The contrasts in the band’s approach to online marketing can also be found in the music itself, with high-energy, videogame-esque instrumentals forming the backdrop to lyrics that are complex, verbose and incredibly dark. “As they stop to look at her they won’t look further/like it’s not a murder, it’s an inevitable tragedy/the bloody hands of all the heartless fuckers/who emotionally fucked her to monetize her suffering/flipping through a spiral notebook for some, sad hopeless words to turn into a liturgy,” McClendon writes on ‘Bedroom Community’ against a sea of rising synths. They tell me that “there’s this dissonance between dark lyrics and these peppy instrumentals sometimes. There’s sort of a sarcasm in the instrumental.” 

White adds: “I don’t think there’s a nihilist view in our music – it’s almost the opposite, where it’s caring almost to the point of it feeling overwhelming,” exemplifying what seems to be the entire Glass Beach ethos: using irony as a tool to achieve hyper-sincerity. 

Musically, the band cites their influences as Jeff Rosenstock, The Brave Little Abacus and They Might Be Giants, but refuse to be pinned down to any one genre. “The short answer for me has always been post-emo, but the long answer is queer-synth-punk with jazz and video game, anime influences,” says Smith, only somewhat jokingly. McClendon explains that “genre doesn’t really mean the same thing now that it used to – it’s more of just a surface-level descriptor of the aesthetic of it than any connection to a place or a scene or anything like that. Even with us: our scene is online, it’s not connected to any one place or any one sound. I feel like the internet is a big part of genreless music and the move towards genreless music because now there are very few actual barriers separating you from getting into a genre outside of what you’re used to. I think more and more people are branching out now and when you listen to more kinds of music, you make music that is really diverse-sounding.”

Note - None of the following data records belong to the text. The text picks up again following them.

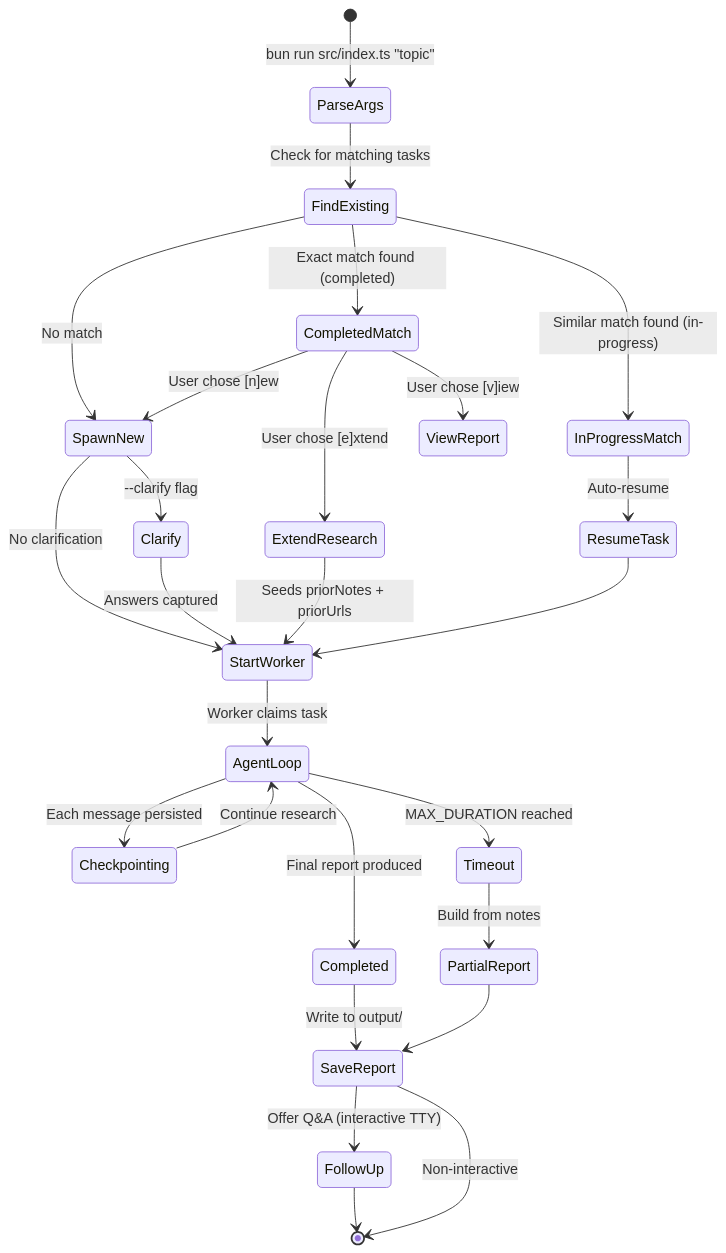
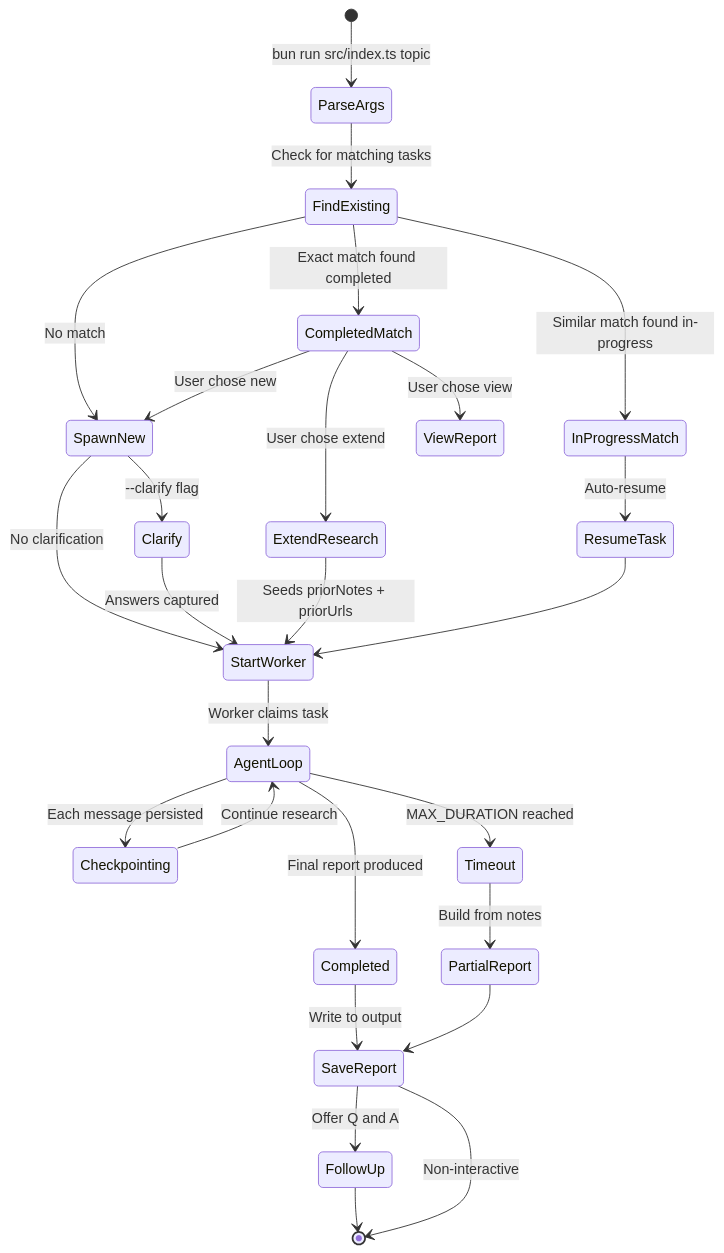
The tenth of 11 diagrams in ARCHITECTURE.md (steel-experiments/durable-researcher), drawn with Mermaid before and after one commit. The commit also changed other lines of this file, not shown here.

First line of the commit message:
fix: repair Mermaid parse errors in ARCHITECTURE.md

````diff
--- a/ARCHITECTURE.md
+++ b/ARCHITECTURE.md
@@ -359,38 +373,38 @@
 ```mermaid
 stateDiagram-v2
-    [*] --> ParseArgs: bun run src/index.ts "topic"
+    [*] --> ParseArgs: bun run src/index.ts topic
 
     ParseArgs --> FindExisting: Check for matching tasks
 
-    FindExisting --> CompletedMatch: Exact match found (completed)
-    FindExisting --> InProgressMatch: Similar match found (in-progress)
+    FindExisting --> CompletedMatch: Exact match found completed
+    FindExisting --> InProgressMatch: Similar match found in-progress
     FindExisting --> SpawnNew: No match
 
-    CompletedMatch --> ViewReport: User chose [v]iew
-    CompletedMatch --> ExtendResearch: User chose [e]xtend
-    CompletedMatch --> SpawnNew: User chose [n]ew
+    CompletedMatch --> ViewReport: User chose view
+    CompletedMatch --> ExtendResearch: User chose extend
+    CompletedMatch --> SpawnNew: User chose new
 
     InProgressMatch --> ResumeTask: Auto-resume
 
     SpawnNew --> Clarify: --clarify flag
     SpawnNew --> StartWorker: No clarification
     Clarify --> StartWorker: Answers captured
 
     ExtendResearch --> StartWorker: Seeds priorNotes + priorUrls
     ResumeTask --> StartWorker
 
     StartWorker --> AgentLoop: Worker claims task
 
     AgentLoop --> Checkpointing: Each message persisted
     Checkpointing --> AgentLoop: Continue research
     AgentLoop --> Completed: Final report produced
     AgentLoop --> Timeout: MAX_DURATION reached
     Timeout --> PartialReport: Build from notes
 
-    Completed --> SaveReport: Write to output/
+    Completed --> SaveReport: Write to output
     PartialReport --> SaveReport
 
-    SaveReport --> FollowUp: Offer Q&A (interactive TTY)
+    SaveReport --> FollowUp: Offer Q and A
     FollowUp --> [*]
     SaveReport --> [*]: Non-interactive
 ```
````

A life spent online shines very clearly through on the first glass beach album, written in a language that, while incredibly catchy and memorable, is almost unintelligible to the uninitiated – to truly appreciate these songs requires an osmosis of the internet consumed by the current generation of music fans. Every word feels like it was meant only for the ears of the bedroom community that they sing so passionately about, a community that gave Glass Beach life. “I’m just so excited to find other people who like our music and I wanna talk to them and see what they have to say,” says White. “One of my favourite tweets that I’ve ever seen about the band somebody tweeted yesterday. They said, ‘my gender is the four ascending notes of the beginning of ‘Bedroom Community’.”

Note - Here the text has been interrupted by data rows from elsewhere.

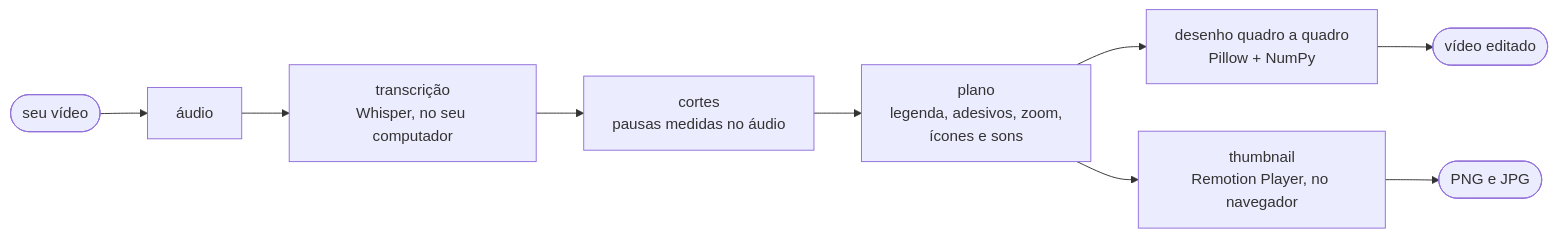
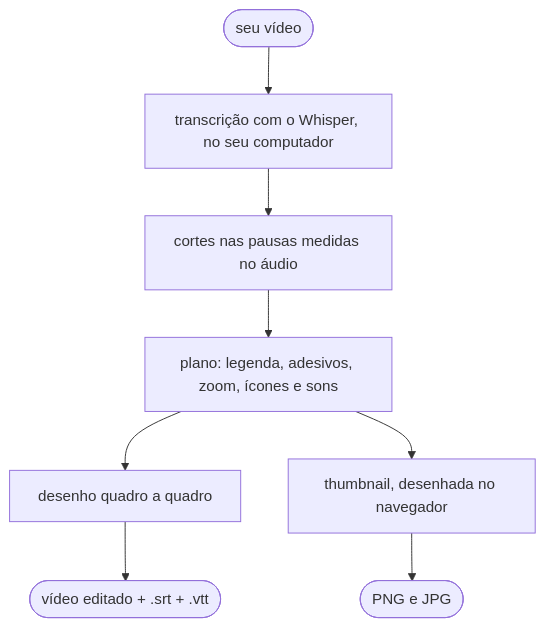
The diagram in README.md (lucasteles1231/editor-de-video), drawn with Mermaid before and after one commit. The commit also changed other lines of this file, not shown here.

Commit message:
README: diagrama de cima para baixo e comentário do modo dev mais curto
O diagrama em linha tinha sete caixas lado a lado: no GitHub o texto ficava
miúdo e as pontas sumiam atrás dos botões de zoom.

````diff
--- a/README.md
+++ b/README.md
@@ -335,11 +335,10 @@
 ```mermaid
-flowchart LR
-    V([seu vídeo]) --> A[áudio]
-    A --> W["transcrição<br/>Whisper, no seu computador"]
-    W --> C["cortes<br/>pausas medidas no áudio"]
-    C --> P["plano<br/>legenda, adesivos, zoom,<br/>ícones e sons"]
-    P --> D["desenho quadro a quadro<br/>Pillow + NumPy"]
-    D --> S([vídeo editado])
-    P --> T["thumbnail<br/>Remotion Player, no navegador"]
+flowchart TD
+    V([seu vídeo]) --> W[transcrição com o Whisper, no seu computador]
+    W --> C[cortes nas pausas medidas no áudio]
+    C --> P[plano: legenda, adesivos, zoom, ícones e sons]
+    P --> D[desenho quadro a quadro]
+    P --> T[thumbnail, desenhada no navegador]
+    D --> S([vídeo editado + .srt + .vtt])
     T --> I([PNG e JPG])
 ```
````
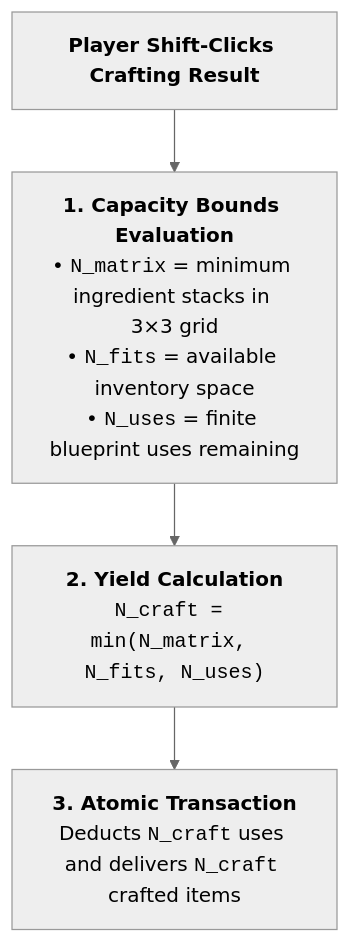
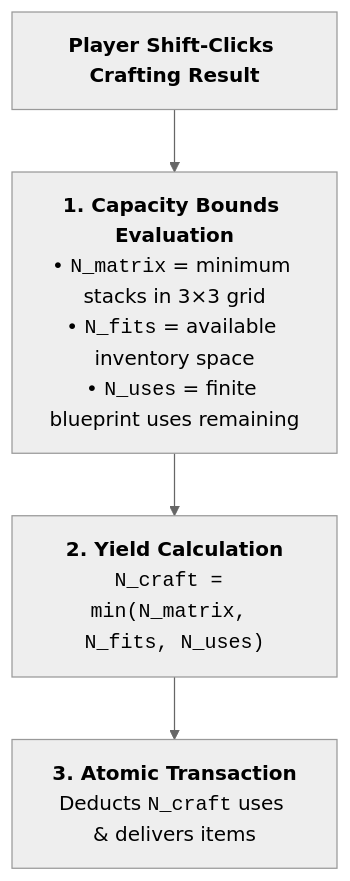
One commit to XZtotal/CraftingBlueprints-Wiki changed the first of 2 diagrams in docs/mechanics/crafting-table.md. Above: the diagram before and after it, drawn with Mermaid (neutral theme). The commit also changed 24 other files, not shown here.

````diff
--- a/docs/mechanics/crafting-table.md
+++ b/docs/mechanics/crafting-table.md
@@ -29,7 +29,11 @@
 ```mermaid
 flowchart TD
     Init["<b>Player Shift-Clicks Crafting Result</b>"]
-    --> Bounds["<b>1. Capacity Bounds Evaluation</b><br/>• <code>N_matrix</code> = minimum ingredient stacks in 3×3 grid<br/>• <code>N_fits</code> = available inventory space<br/>• <code>N_uses</code> = finite blueprint uses remaining"]
-    --> Calc["<b>2. Yield Calculation</b><br/><code>N_craft = min(N_matrix, N_fits, N_uses)</code>"]
-    --> Exec["<b>3. Atomic Transaction</b><br/>Deducts <code>N_craft</code> uses and delivers <code>N_craft</code> crafted items"]
+    Bounds["<b>1. Capacity Bounds Evaluation</b><br/>• <code>N_matrix</code> = minimum stacks in 3×3 grid<br/>• <code>N_fits</code> = available inventory space<br/>• <code>N_uses</code> = finite blueprint uses remaining"]
+    Calc["<b>2. Yield Calculation</b><br/><code>N_craft = min(N_matrix, N_fits, N_uses)</code>"]
+    Exec["<b>3. Atomic Transaction</b><br/>Deducts <code>N_craft</code> uses &amp; delivers items"]
+
+    Init --> Bounds
+    Bounds --> Calc
+    Calc --> Exec
 ```
````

But of course, not every bedroom community is a good one. Trawl through 4Chan and Reddit’s alt-right message boards, or join an incel Facebook group, and you will find masses of angry, violent kids who have sought each other out in the dark, feeding off each other and fostering truly evil ideologies. They all hide behind thin veneers of irony, their deep-fried memes concealing hatred, each ‘joke’ radicalising them more and more until eventually, they take the joke too far. “I think a lot of people as online as us have been very wrapped up in irony as a way of detaching themselves from the things that they like or whatever for fear of being judged,” McClendon explains. “I think we’ve seen how irony can be used as a bad thing… how people can use irony to express sincerity in a bad way, like people who are actually racist being like ‘I’m just racist as a joke’. But I think that same sort of thing has potential to be used in a good way. You can get people to care about things ironically and turn it into sincerity – just being positive as a joke can make [people be] more positive.”

So if Glass Beach are ironic, it is only ever as a force of good, creating a community of fans who are genuinely passionate and empathetic towards each other by using the methods of those that occupy the deepest and darkest corners of the internet. Their songs are the nursery rhymes of the online generation, happy melodies disguising a darker inside – online they are the opposite, using a perceived detachment to convince disillusioned teenagers to let a little bit of positivity into their lives.